=== What you have to do ===
Scan the lines below and report each one containing "table" by copying it.

—————

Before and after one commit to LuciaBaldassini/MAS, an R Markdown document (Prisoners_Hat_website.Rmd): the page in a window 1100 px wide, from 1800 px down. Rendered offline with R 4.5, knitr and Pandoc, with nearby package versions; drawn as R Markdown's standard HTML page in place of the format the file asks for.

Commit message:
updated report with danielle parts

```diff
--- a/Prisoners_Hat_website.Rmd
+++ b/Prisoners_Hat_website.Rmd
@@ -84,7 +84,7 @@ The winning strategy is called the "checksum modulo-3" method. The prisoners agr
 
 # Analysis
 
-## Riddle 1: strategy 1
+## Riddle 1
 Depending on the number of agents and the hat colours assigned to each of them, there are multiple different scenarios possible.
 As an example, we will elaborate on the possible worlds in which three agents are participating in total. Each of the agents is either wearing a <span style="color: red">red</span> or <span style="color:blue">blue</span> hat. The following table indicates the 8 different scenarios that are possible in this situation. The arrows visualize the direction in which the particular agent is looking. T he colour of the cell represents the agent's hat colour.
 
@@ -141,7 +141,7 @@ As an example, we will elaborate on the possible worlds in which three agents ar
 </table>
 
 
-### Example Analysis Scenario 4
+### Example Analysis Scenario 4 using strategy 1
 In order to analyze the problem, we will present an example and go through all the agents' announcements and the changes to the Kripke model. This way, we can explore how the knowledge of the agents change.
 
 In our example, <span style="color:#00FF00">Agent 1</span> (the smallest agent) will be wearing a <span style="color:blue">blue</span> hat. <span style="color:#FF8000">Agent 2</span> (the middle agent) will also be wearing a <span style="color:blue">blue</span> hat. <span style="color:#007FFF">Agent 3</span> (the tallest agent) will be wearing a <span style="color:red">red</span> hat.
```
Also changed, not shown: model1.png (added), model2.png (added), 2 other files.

—————

=== Task answer ===
 As an example, we will elaborate on the possible worlds in which three agents are participating in total. Each of the agents is either wearing a <span style="color: red">red</span> or <span style="color:blue">blue</span> hat. The following table indicates the 8 different scenarios that are possible in this situation. The arrows visualize the direction in which the particular agent is looking. T he colour of the cell represents the agent's hat colour.
 </table>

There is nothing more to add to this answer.